> **What you have to do**
In the listing below, find each line with the string "html" and return it.

> **Material provided**
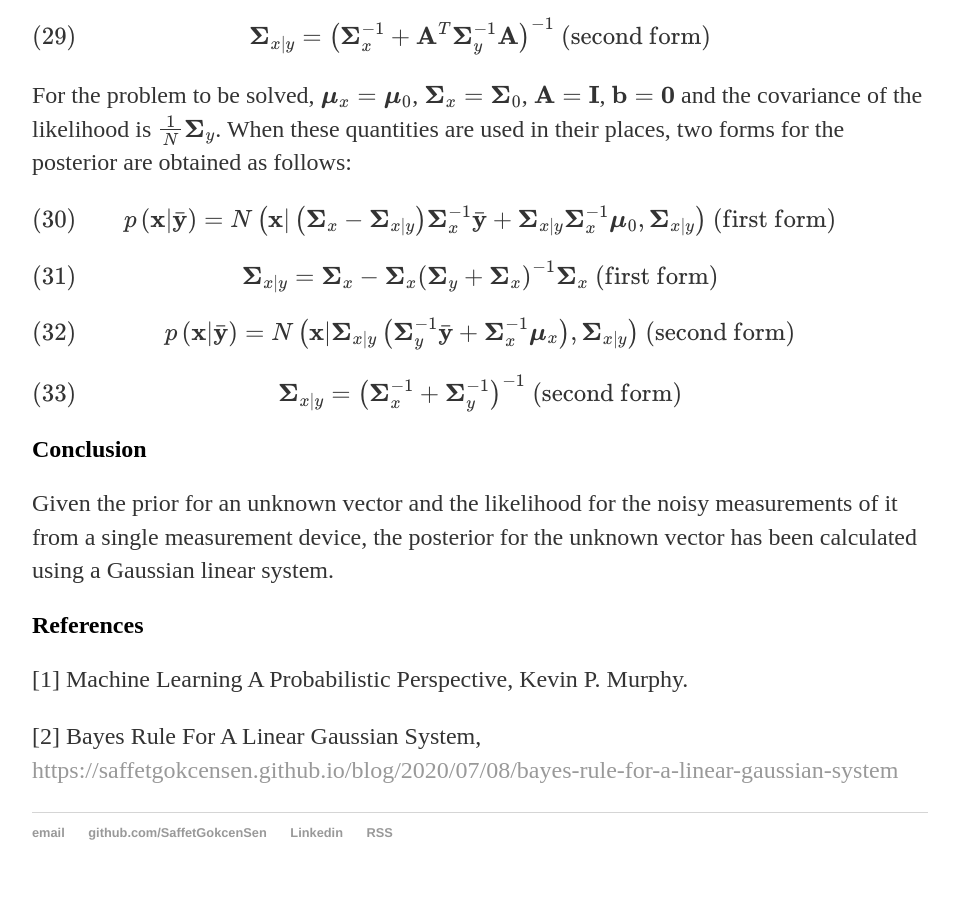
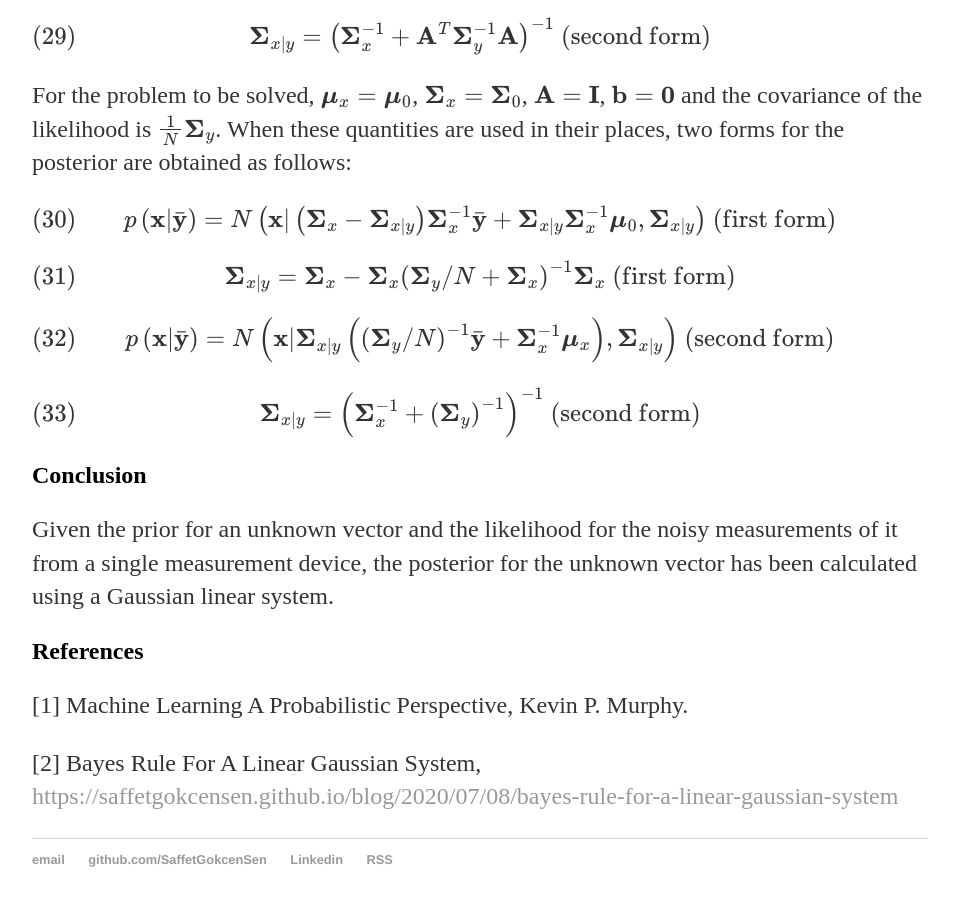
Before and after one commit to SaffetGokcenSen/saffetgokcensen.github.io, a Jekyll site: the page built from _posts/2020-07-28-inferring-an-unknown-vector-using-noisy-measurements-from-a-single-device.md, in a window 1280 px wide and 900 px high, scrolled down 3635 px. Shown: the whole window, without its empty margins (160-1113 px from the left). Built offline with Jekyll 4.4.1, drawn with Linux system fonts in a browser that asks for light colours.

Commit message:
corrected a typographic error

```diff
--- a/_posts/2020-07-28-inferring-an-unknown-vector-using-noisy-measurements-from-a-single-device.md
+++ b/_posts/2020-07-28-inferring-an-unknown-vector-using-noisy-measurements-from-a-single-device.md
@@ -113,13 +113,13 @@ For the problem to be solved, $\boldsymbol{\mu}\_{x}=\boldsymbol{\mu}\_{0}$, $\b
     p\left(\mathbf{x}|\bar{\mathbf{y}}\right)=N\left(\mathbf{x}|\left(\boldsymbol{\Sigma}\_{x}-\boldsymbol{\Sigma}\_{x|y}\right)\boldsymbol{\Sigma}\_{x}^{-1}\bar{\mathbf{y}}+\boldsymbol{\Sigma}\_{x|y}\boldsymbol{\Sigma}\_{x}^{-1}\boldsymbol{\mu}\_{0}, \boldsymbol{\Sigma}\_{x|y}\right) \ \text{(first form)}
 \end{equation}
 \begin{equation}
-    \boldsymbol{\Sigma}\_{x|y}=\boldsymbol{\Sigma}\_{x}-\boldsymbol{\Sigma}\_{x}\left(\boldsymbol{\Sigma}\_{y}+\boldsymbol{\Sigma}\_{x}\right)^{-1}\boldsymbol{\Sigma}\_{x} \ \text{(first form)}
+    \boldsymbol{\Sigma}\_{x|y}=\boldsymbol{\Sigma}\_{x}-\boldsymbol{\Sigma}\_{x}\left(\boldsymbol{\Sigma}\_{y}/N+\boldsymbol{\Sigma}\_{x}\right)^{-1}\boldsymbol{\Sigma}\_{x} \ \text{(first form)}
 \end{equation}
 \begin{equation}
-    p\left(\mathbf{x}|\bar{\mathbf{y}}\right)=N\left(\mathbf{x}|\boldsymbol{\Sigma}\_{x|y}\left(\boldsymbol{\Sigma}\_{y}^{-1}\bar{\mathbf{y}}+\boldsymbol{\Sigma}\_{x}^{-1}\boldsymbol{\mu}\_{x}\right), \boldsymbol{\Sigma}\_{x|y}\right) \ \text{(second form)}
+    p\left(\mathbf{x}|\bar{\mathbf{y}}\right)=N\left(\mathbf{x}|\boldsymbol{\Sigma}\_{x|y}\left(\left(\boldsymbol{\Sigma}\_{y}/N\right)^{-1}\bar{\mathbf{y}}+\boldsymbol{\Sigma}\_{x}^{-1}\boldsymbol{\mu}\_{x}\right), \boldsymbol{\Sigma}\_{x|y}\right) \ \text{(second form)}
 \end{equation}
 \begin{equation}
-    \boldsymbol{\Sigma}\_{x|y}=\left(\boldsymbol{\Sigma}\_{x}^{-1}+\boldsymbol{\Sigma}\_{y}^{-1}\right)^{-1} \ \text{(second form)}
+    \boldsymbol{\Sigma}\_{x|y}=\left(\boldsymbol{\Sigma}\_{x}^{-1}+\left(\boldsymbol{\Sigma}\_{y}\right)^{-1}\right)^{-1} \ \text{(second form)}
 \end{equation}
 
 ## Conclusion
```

--

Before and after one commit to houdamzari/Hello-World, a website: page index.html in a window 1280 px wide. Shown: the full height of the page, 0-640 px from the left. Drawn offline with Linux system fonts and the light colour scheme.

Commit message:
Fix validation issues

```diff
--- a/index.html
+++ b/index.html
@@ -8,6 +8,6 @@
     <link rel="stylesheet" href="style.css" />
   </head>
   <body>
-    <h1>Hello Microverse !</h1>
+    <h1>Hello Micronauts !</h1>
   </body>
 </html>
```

> **Exercise solution**
Before and after one commit to houdamzari/Hello-World, a website: page index.html in a window 1280 px wide. Shown: the full height of the page, 0-640 px from the left. Drawn offline with Linux system fonts and the light colour scheme.
--- a/index.html
+++ b/index.html
 </html>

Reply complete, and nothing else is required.